**Required action**
With the pictures excluded, repeat every entry exactly.

**Supplied material**
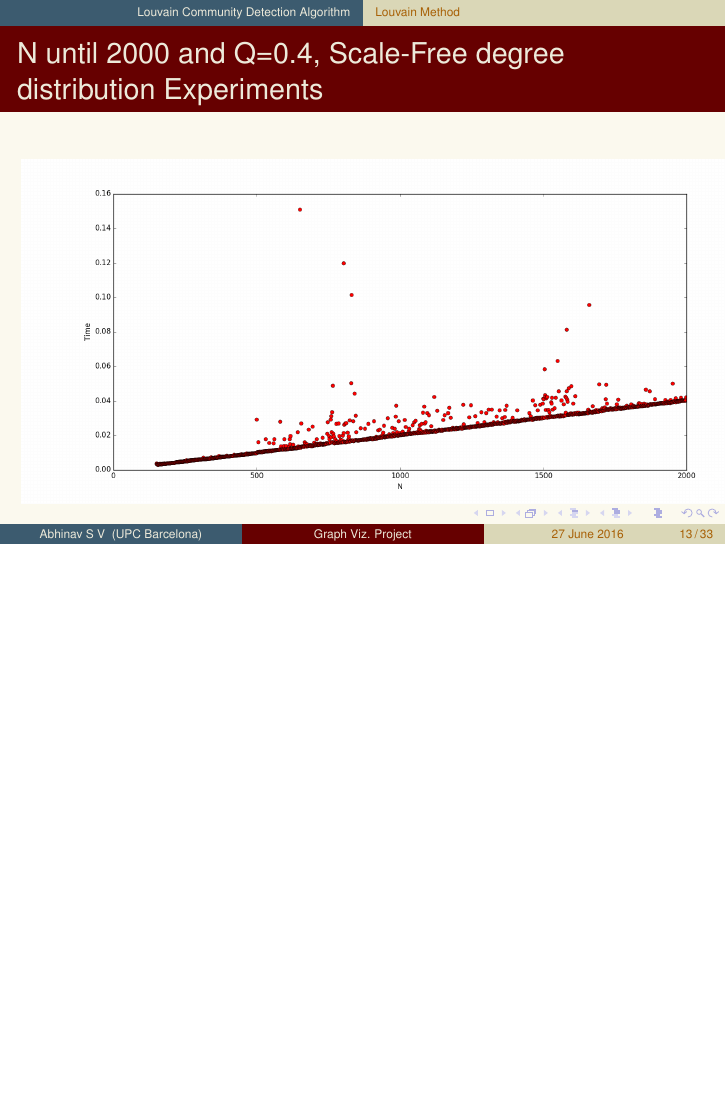
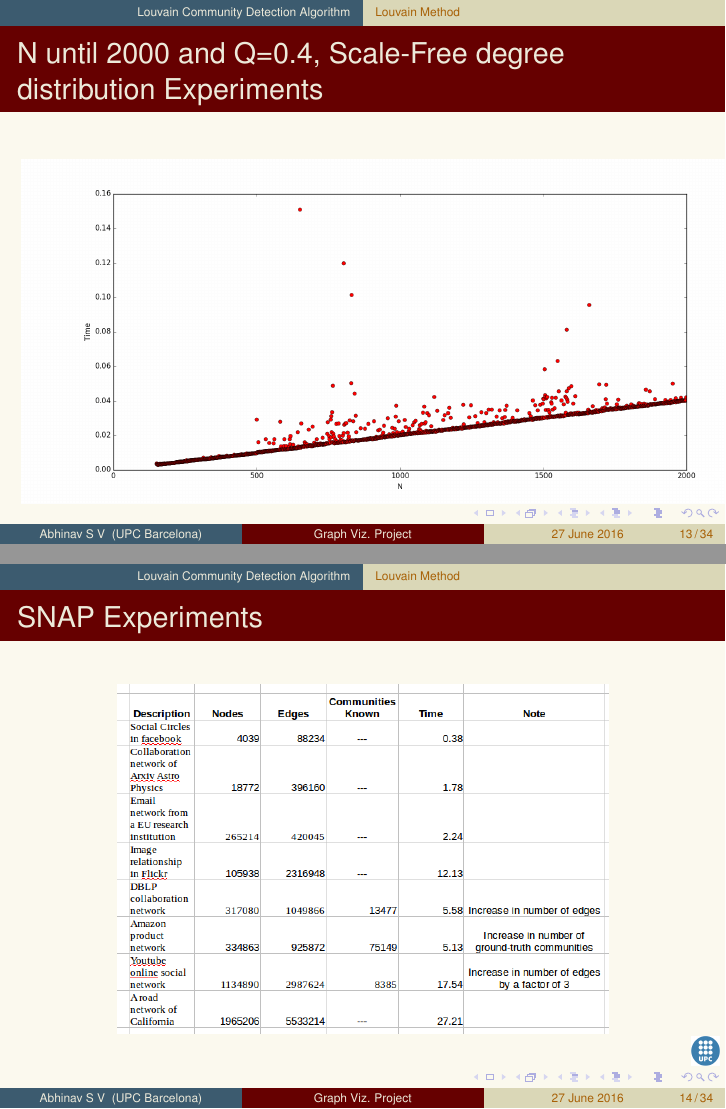
Before and after one commit to abhinavsv3/ReportPresentation, LaTeX slides (beamer-example.tex): page 13 of 33 before the commit and pages 13 and 14 of 34 after it, the two joined at a grey line, the shorter picture padded with empty space. Compiled offline with pdfLaTeX.

Commit message:
Presentation

```diff
--- a/beamer-example.tex
+++ b/beamer-example.tex
@@ -190,7 +194,16 @@ between nodes in $C_i$ and $C_j$ in the previous graph
 
 	\begin{figure}
 	\centering
-	\includegraphics[scale=0.4]{snap.png}
+	\includegraphics[scale=0.4]{snap1.png}
+	\end{figure}
+
+}
+\frame{
+\frametitle{SNAP Experiments}
+
+	\begin{figure}
+	\centering
+	\includegraphics[scale=0.4]{snapg.png}
 	\end{figure}
 
 }
```
Also changed, not shown: beamer-example.pdf, snap01.png (added), snap1.png, snap5.png (added), snapg.png (added), beamer-example.tex (6 more changed lines), 7 other files.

**Output for this exercise**
Before and after one commit to abhinavsv3/ReportPresentation, LaTeX slides (beamer-example.tex): page 13 of 33 before the commit and pages 13 and 14 of 34 after it, the two joined at a grey line, the shorter picture padded with empty space. Compiled offline with pdfLaTeX.

Commit message:
Presentation

```diff
--- a/beamer-example.tex
+++ b/beamer-example.tex
@@ -190,7 +194,16 @@ between nodes in $C_i$ and $C_j$ in the previous graph
 
 	\begin{figure}
 	\centering
-	\includegraphics[scale=0.4]{snap.png}
+	\includegraphics[scale=0.4]{snap1.png}
+	\end{figure}
+
+}
+\frame{
+\frametitle{SNAP Experiments}
+
+	\begin{figure}
+	\centering
+	\includegraphics[scale=0.4]{snapg.png}
 	\end{figure}
 
 }
```
Also changed, not shown: beamer-example.pdf, snap01.png (added), snap1.png, snap5.png (added), snapg.png (added), beamer-example.tex (6 more changed lines), 7 other files.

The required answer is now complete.